program to refurbish 7 AH-1 Cobras. The RTA has recently
funded an FMS case to purchase up to 70,000 M16-A4 rifles.
Two additional UH-60 Blackhawks will arrive in Thailand in
early May 2006, bringing the RTA\’s fleet up to 7 total
aircraft. Additionally, the RTA is purchasing limited
quantities of GEN III Night Vision Goggles and Thermal
Weapons Sights. Significant direct commercial procurement
activity includes the purchase of over 1000 M240 machine guns
and negotiations are underway over the purchase of 96 LAVs
from Canada and the local refurbishment of 16 UH-1
helicopters originally procured through FMS.
16. (C) The RTA\’s transformation vision, unpublished and
informal as it is, is to become lighter and more mobile with
upgraded C4I systems that will make it more agile
operationally. On the C4I front, much work remains. The RTA
HQ and subordinate commands use commercial dial-up Internet
services and email accounts, if they use email at all.
However, they do have VTC capability and use it frequently.
17. (C) The RTG\’s CT effort in the South has been plagued by
repeated changes of government policies and lead agencies.
Shortly after taking power, Thaksin decided to dissolve the
joint civilian-police-military Task Force which since the
1980s had successfully contained the separatist-related
violence. The loss of that coordinating body increased the
natural propensity of the Thai bureaucracy to stovepipe
information and not cooperate operationally. The problems
caused by this lack of coordination have been compounded by
the constant shifting of both the civilian and military
leadership responsible for the South. In addition, Thaksin
often set unrealistic deadlines for his deputies to \”solve\”
the southern problem and has been inconsistent in his policy
statements, creating a situation where the operational
leadership has a weak mandate and lack of strategic focus.
Last year, Thaksin settled on Army CINC GEN Sonthi
Boonyaratklin (who is a Muslim with a Special Forces
Background) as his chief military representative.

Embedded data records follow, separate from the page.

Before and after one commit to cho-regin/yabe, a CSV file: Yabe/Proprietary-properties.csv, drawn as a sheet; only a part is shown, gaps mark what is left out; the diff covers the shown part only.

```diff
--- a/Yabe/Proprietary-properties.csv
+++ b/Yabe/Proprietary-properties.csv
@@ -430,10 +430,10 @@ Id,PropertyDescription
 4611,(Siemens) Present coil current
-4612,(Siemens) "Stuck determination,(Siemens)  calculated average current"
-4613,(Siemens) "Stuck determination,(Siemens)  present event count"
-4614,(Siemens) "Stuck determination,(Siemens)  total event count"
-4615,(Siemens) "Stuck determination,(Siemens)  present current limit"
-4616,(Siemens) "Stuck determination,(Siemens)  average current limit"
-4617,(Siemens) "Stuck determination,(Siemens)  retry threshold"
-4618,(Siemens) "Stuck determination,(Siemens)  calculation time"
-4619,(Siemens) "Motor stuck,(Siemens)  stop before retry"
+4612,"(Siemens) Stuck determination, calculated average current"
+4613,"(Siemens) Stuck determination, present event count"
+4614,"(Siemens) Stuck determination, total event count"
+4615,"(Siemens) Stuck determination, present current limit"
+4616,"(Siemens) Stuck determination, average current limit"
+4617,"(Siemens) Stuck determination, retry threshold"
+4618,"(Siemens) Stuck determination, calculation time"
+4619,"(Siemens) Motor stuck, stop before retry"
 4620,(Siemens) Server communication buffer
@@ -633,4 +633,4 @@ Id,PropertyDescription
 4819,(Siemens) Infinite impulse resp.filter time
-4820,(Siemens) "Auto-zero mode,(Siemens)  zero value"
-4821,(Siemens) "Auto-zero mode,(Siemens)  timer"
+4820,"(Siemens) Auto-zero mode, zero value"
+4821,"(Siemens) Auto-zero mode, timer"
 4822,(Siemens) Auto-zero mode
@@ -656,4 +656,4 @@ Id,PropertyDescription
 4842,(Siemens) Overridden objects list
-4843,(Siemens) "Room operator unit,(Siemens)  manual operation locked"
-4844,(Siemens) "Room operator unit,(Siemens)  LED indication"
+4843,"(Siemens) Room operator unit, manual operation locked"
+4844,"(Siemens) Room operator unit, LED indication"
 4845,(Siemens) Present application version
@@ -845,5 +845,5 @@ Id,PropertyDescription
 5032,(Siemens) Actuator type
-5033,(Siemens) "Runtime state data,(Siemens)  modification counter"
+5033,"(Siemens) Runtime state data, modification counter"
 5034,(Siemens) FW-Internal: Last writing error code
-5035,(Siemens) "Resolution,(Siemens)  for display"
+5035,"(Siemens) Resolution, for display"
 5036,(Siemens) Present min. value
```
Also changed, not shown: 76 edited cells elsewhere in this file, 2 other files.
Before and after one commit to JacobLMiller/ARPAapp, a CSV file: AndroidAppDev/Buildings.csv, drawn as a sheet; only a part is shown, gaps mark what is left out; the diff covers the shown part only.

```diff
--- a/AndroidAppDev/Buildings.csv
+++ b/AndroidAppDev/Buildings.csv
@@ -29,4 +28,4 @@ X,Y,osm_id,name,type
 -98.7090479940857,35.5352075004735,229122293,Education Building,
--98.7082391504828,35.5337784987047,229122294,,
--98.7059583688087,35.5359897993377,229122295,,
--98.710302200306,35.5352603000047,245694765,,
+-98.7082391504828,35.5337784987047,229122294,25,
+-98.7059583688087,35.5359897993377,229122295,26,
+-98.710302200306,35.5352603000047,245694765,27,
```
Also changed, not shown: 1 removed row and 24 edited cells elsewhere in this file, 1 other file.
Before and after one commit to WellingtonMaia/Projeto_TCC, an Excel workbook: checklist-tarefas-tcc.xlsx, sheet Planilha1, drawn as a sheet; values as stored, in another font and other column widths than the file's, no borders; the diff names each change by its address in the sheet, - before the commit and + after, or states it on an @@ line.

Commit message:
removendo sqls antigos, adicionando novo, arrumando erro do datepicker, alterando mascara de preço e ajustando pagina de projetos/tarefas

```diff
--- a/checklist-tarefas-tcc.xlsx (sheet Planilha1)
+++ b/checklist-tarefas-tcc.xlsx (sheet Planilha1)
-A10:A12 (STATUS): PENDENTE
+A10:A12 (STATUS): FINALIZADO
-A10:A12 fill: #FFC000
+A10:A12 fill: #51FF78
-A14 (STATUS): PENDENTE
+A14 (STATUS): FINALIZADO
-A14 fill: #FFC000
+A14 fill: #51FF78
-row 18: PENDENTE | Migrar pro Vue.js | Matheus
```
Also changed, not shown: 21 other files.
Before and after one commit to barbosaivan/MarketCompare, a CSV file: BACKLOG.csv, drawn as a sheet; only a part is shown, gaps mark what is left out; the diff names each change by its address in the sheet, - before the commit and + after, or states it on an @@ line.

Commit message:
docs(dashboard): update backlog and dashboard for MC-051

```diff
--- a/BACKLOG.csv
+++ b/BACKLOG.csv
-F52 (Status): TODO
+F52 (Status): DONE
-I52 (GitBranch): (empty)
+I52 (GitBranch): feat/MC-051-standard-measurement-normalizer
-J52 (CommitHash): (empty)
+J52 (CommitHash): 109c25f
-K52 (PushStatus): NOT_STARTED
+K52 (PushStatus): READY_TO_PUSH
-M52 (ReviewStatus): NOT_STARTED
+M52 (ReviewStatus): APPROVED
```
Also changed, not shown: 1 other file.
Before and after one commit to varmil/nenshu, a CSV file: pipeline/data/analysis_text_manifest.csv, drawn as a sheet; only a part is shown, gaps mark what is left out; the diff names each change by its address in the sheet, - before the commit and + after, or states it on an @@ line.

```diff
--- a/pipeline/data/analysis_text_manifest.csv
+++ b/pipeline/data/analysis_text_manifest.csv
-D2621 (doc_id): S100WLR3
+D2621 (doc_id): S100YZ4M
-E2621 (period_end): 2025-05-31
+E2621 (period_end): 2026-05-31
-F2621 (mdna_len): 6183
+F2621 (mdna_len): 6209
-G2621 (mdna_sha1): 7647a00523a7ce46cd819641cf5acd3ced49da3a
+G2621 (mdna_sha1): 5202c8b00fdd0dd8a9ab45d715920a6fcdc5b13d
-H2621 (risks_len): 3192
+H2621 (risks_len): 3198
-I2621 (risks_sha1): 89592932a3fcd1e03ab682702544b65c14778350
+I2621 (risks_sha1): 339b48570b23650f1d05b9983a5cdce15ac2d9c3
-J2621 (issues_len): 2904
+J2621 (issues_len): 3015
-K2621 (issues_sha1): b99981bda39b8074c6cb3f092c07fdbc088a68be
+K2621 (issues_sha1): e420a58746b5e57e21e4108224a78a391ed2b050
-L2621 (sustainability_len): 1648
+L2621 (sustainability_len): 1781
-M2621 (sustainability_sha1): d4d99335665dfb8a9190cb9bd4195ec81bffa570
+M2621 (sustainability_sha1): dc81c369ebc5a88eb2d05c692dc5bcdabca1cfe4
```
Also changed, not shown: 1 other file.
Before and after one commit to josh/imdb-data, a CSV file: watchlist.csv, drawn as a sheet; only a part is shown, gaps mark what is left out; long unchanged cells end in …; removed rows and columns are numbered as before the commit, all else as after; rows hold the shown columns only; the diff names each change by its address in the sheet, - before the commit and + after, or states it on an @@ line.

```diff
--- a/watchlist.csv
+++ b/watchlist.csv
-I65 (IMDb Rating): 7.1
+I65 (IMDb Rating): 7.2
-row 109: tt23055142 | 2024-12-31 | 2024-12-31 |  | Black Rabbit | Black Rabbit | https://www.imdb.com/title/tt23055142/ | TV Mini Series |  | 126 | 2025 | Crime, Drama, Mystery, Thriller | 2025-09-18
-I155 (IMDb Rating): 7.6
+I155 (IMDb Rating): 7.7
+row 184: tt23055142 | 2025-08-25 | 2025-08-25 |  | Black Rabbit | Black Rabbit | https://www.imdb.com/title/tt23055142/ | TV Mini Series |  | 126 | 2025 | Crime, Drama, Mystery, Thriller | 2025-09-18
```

Sonthi
recently assured me that the Army was rebuilding its
intelligence and political network in the South, which is a
good sign. Nonetheless, there is little guarantee that the
Government won\’t switch course again in response to an actual
or perceived setback.
18. (C) While the RTA has a long history working with the
U.S. Army, recently we have also been working with MARFORPAC
and III MEF to improve links between the U.S Marine Corps and
the RTA. In many ways, our Marines are perfect training
partners for the RTA and field exercises in Thailand afford
our Marines many opportunities they don\’t have elsewhere in
Asia. We will host the USS Essex Amphibious Assault Ship
during Cobra Gold and are looking for other training
opportunities in the coming months.
WE LOOK FORWARD TO YOUR VISIT
19. (U) We are grateful for the terrific support your staff
has shown in making Cobra Gold 2006 a success. We look
forward to your visit.